To consult with one of our orthopaedic doctors specializing in the elbow at Vail-Summit Orthopaedics, you may request an appointment online or call one of our three locations in EdwardsFrisco, or Vail.

Why choose Vail-Summit Orthopaedics?

With years of experience and advanced training devoted to the orthopaedic care of the elbow, our esteemed specialists at Vail-Summit Orthopaedics are unparalleled experts in accurately diagnosing and effectively treating elbow injuries and conditions with and without surgery.

Our elbow specialists, Dr. Erik Dorf and Dr. J. Terrell Joseph, are also surgeons who have additional training to include being fellowship-trained in hand and upper extremity and sports medicine and are recognized leaders in the diagnosis and treatment of injuries and conditions as well as elbow surgery.
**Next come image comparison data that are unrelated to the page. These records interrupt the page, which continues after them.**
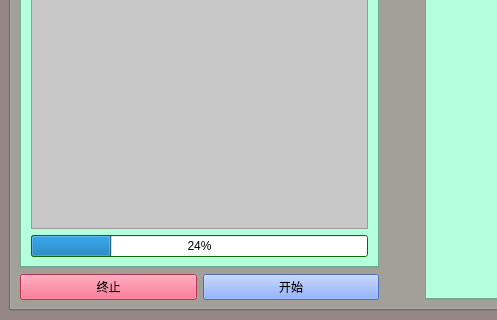
This is develop.ui in cgsdfc/object-detection-ui as Qt 5 draws it before an edit; both pictures show x 0 to 497 and y 139 to 459 of the 804 by 459 pixel window. The edited form follows.
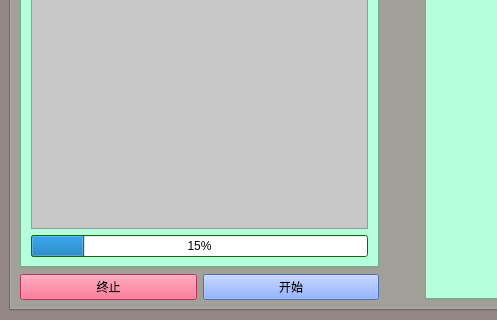
This is the edited form. The open tabs and pages were chosen to show the change. Icons and pictures are not drawn.

Commit message:
加入 update_interval
曲线刷的太快，不易观察

What changed in the file:
```diff
--- a/develop.ui
+++ b/develop.ui
@@ -4094,8 +4094,11 @@
                     </disabled>
                    </palette>
                   </property>
+                  <property name="minimum">
+                   <number>18</number>
+                  </property>
                   <property name="value">
-                   <number>24</number>
+                   <number>31</number>
                   </property>
                  </widget>
                 </item>
```
Left out of the diff: 4 changed lines with no effect on the pictures. The commit also changes 2 other files.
At Vail-Summit Orthopaedics, we have the experience and expertise needed to assess, diagnose, and treat your injury or condition individually to your needs.

To consult with our Vail-Summit Orthopaedics specialists about your treatment options, please request an appointment online. You can also learn more about the elbow disorders we treat through our patient education resources. 

Tips for Healthy Elbows

Most elbow conditions and injuries can be prevented. The following are tips to help you increase your chances of staying pain-free. Use these techniques to help protect yourself from injury and pain.

Rotate Your Joints Daily
Each morning, slowly move each joint through a full range of motion. Be careful not to overextend.

Prevent Joint Stiffness
Be sure to move your joints periodically throughout the day, especially if you tend to be in one position for a long time, such as typing on a computer. This small, regular practice will help keep your joints from becoming stiff. In situations where you may be confined in a small space where your joints are bent, such as in an airline seat, take regular breaks to lift your arms over your head in order to extend and move your elbows.

Avoid Hyperextension
The elbow joint is a complex hinge joint that allows for the flexion and extension of the forearm as well as rotation of the forearm and wrist. Hyperextension occurs when the structures that connect these bones are pushed beyond their natural range of motion, or the joint is bent too far in the wrong direction from a straightened position. A hyperextended elbow may cause ligament or tissue damage and may even temporarily inhibit full movement.